At its weakest moments, Stripes suffers from the same disease that afflicted their stoner comedies: Reitman’s movie feels like a bunch of disconnected sketches stuffed uncomfortably into a barely believable story. But at its best, Stripes benefits from something Cheech and Chong never had access to: the immense comedic talent of Bill Murray, and his impeccable chemistry with co-star Harold Ramis.
Released on June 26, 1981, Stripes grew out of an initial script put together by Len Blum and Dan Goldberg. Reitman brought in Ramis after Cheech and Chong demanded complete artistic control, asking Ramis to rewrite the screenplay so that it would work for Murray – and to include a part for himself, as well. The result is an absurd comedic romp that gives both actors plenty of room to play to their strengths.
Murray plays John Winger, a cab driver in New York City. Disillusioned with his job prospects and abandoned by his girlfriend because she thinks he’s a loser, he convinces his best friend Russell Ziskey (Ramis), a vocational English teacher, to join the Army with him. The two new recruits soon find themselves in a platoon of misfits, struggling through basic training.
Alongside them are: Ox (John Candy), who joined up because it seemed like a good way to lose weight; Cruiser (John Diehl), whose main attribute is his lack of intelligence; Elmo (Judge Reinhold), your basic drug-loving teenager; and others. There’s also a pair of gorgeous military-police officers for Winger and Ziskey to pursue (played by P.J. Soles and Sean Young), a hard-ass sergeant named Hulka (Warren Oates), to whip them into shape, and a daffy Captain (John Larroquette) to serve as a plot foil.

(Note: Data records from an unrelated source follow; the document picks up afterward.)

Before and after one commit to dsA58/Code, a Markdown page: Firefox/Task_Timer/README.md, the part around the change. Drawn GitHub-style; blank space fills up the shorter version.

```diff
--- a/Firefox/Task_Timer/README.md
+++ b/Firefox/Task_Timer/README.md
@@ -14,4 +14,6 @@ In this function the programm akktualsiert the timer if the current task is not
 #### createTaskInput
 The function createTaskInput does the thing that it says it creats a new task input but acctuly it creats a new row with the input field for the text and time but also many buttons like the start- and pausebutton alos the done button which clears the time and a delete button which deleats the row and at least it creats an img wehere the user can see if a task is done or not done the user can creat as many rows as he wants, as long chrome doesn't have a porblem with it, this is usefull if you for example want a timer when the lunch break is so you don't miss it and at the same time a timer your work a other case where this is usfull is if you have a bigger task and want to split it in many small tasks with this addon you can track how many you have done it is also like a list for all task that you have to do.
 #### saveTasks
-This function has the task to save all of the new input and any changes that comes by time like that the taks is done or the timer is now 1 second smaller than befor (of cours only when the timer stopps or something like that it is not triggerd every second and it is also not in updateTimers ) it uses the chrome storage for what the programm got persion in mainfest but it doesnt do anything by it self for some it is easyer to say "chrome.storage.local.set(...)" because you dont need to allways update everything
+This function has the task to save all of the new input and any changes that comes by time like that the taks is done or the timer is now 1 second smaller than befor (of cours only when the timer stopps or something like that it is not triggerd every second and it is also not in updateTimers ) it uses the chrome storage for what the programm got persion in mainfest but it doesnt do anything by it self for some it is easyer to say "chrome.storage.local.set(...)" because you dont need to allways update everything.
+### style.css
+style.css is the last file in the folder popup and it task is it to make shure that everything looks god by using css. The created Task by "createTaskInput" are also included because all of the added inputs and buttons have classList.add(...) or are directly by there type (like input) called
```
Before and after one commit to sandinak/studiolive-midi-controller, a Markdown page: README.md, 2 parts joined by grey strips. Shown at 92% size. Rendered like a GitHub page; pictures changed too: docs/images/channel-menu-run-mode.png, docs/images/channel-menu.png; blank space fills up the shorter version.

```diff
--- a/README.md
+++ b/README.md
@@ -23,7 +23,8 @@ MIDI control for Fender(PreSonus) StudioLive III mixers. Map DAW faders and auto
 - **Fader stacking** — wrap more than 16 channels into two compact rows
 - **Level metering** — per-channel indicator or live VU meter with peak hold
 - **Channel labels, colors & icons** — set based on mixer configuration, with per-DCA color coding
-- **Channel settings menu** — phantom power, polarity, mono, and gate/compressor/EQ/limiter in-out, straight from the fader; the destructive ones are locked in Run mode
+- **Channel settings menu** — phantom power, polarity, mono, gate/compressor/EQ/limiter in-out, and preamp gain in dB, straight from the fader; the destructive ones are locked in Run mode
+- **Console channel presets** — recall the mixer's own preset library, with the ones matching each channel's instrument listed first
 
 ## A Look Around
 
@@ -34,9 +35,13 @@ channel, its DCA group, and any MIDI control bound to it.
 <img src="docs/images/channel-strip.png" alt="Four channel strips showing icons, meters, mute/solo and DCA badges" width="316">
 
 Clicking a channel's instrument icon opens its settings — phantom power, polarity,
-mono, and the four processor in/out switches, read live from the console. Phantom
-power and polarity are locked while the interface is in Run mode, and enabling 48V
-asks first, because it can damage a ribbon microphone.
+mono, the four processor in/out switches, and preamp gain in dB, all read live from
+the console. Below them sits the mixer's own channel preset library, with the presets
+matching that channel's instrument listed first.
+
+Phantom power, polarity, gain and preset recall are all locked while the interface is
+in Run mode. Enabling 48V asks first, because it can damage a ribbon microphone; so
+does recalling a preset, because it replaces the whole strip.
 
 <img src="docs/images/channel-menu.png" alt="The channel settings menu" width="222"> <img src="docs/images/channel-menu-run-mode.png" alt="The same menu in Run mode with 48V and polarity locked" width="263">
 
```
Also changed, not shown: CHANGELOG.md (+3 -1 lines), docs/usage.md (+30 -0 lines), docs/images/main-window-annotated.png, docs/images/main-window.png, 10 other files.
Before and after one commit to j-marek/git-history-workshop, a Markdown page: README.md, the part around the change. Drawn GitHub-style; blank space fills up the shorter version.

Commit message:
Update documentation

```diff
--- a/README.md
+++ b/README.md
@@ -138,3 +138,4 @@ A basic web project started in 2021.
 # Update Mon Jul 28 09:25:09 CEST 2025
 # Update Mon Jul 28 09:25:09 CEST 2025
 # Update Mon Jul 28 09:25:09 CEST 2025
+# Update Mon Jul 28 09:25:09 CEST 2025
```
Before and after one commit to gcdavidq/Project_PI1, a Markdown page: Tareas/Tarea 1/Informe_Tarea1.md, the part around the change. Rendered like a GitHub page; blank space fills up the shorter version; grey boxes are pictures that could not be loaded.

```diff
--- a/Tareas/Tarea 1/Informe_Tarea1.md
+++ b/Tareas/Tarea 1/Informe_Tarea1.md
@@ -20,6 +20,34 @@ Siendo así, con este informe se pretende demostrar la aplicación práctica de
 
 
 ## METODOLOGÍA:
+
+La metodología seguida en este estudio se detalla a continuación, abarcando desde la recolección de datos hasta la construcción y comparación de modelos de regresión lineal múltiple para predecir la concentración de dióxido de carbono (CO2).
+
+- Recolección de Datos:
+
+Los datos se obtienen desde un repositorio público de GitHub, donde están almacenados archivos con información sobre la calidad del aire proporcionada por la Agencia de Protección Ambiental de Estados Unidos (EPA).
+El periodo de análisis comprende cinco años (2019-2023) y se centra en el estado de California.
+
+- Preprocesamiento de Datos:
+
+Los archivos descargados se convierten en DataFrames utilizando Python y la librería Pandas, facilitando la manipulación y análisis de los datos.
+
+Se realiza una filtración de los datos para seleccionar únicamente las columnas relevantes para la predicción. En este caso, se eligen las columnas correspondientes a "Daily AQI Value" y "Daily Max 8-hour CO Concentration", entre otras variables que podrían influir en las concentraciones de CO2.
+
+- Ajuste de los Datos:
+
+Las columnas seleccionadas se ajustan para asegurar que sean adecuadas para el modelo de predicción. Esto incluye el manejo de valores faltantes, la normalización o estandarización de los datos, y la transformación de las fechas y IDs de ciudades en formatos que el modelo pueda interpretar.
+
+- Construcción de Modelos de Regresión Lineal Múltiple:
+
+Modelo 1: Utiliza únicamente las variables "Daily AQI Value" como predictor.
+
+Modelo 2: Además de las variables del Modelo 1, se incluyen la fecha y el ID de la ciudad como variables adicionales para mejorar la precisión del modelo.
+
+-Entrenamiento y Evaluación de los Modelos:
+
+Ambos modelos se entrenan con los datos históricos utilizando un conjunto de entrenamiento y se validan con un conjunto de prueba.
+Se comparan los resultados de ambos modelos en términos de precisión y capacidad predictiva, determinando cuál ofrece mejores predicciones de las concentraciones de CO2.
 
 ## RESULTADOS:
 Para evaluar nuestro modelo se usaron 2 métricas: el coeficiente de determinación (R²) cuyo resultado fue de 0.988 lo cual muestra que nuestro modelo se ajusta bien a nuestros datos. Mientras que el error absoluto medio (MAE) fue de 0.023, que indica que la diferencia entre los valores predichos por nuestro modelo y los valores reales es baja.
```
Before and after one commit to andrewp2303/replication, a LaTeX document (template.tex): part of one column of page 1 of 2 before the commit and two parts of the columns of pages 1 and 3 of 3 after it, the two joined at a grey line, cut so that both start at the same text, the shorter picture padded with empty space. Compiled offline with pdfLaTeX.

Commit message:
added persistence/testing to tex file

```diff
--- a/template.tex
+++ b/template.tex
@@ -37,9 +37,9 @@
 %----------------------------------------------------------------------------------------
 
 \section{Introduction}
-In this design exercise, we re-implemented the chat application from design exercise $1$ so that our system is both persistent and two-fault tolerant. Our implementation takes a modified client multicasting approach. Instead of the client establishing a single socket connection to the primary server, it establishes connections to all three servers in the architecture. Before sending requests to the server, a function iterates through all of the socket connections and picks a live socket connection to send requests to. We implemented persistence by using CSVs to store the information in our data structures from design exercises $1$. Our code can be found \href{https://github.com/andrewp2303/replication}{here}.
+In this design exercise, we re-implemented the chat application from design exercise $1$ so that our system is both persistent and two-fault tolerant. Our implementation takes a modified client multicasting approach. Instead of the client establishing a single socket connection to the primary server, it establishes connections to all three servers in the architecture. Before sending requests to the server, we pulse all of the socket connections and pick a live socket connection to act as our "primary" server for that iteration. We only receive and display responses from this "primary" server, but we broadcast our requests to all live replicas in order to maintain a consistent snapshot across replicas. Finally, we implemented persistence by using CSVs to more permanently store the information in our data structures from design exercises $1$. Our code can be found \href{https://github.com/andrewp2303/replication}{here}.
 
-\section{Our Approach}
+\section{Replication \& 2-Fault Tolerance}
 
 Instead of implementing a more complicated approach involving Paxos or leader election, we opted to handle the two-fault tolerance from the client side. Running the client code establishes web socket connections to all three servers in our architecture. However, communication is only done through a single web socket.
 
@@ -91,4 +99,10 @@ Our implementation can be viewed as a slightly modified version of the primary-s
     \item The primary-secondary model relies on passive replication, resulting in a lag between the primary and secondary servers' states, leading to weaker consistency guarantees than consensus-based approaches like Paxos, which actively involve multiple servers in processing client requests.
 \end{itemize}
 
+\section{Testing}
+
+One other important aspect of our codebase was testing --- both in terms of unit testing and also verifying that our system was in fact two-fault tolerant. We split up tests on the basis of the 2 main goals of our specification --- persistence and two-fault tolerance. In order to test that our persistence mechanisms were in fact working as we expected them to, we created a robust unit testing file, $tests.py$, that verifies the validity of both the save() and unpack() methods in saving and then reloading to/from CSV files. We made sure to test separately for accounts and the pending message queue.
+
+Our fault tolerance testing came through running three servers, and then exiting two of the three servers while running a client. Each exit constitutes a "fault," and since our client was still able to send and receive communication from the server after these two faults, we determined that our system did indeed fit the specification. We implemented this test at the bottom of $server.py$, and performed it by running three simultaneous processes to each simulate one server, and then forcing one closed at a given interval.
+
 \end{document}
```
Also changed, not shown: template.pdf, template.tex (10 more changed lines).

Watch the Original Trailer for ‘Stripes’
After some shenanigans in basic training – Hulka gets injured by a stray mortar shell, Ox mud-wrestles a bunch of women in a bar, and (in a scene cut from the original film but included in 2005’s expanded DVD re-release) Winger and Ziskey join paratroopers in Latin America while Ziskey is high on LSD – the platoon gets sent to Italy. Their assignment in Europe is to guard a new armored combat Winnebago called the EM-50. When Winger and Ziskey steal this to go visit their MP paramours, Hulka and the rest of the platoon go looking for them and inadvertently stray into Czechoslovakia, where they’re captured.
In the end, Winger and Ziskey have no choice but to invade Czechoslovakia in the EM-50 to save their buddies. (Their successful rescue is preceded by an oddly violent combat sequence which Ramis has described as “grinding [an] anti-Communist ax” by Reitman, the son of Czech refugees.) Winger, Ziskey and the rest then return to America as heroes.
Other strange undercurrents run throughout the film. It was made with the assistance of the Army, in hopes that Stripes would help improve the military’s image after the disastrous Vietnam War. That leads to the odd spectacle of Murray and Ramis, both pretty devoted anti-establishment types, appearing in a film that celebrates American exceptionalism.
Despite the rewrites, the specters of Cheech Marin and Tommy Chong still haunt Stripes. In the initial sequence, Russell Ziskey joins the Army on a lark, for no real reason at all other than that his friend is doing it. This is a bit of character flimflammery that Ramis – who wrote masterpieces like Caddyshack, Ghostbusters, and Groundhog Day – would never have foisted on a character in a script that was original to him. Similarly, there are numerous scenes, like the mud-wrestling, that come directly from the ’70s stoner-film habit of including gags that serve no narrative purpose at all – as opposed to the more careful construction of virtually all of Ramis, Reitman, and Murray’s later movies.
Watch the Graduation Scene From ‘Stripes’
Oddball moments aside, Stripes shines when it allows Murray and Ramis to put their comedic talents on display. Several bits from the film – like the parade-ground sequence – should be included in the canon of Bill Murray’s career highlights. Throughout, Murray refines the role of louche-but-intelligent outcast that he would go on to master in so many films in the ’80s.
Not to be outdone is Ramis, who plays a kind of absurdist straight-man. He gamely lobs comedic softballs for Murray, while adding in his own touches of silliness – such as his reactions to John Candy’s earnest explanation of how he ended up in the Army.
Murray and Ramis play off one another perfectly. From the opening sequence in Murray’s apartment to the closing battle, their comedic and acting abilities mesh seamlessly: Not only do they generate laughs, they also display the unquestionable depth of these characters’ friendship. There’s no better example than Murray’s reaction when Ramis’ Ziskey realizes that he’s accidentally taken LSD on the trip to Latin America from the extended edition.
Stripes is ultimately far more uneven than the best collaborations by Ramis and Murray. But it’s still worth revisiting for its high points, and for the way the film links the stoner comedies of the ’70s to more artfully crafted narratives of the ’80s.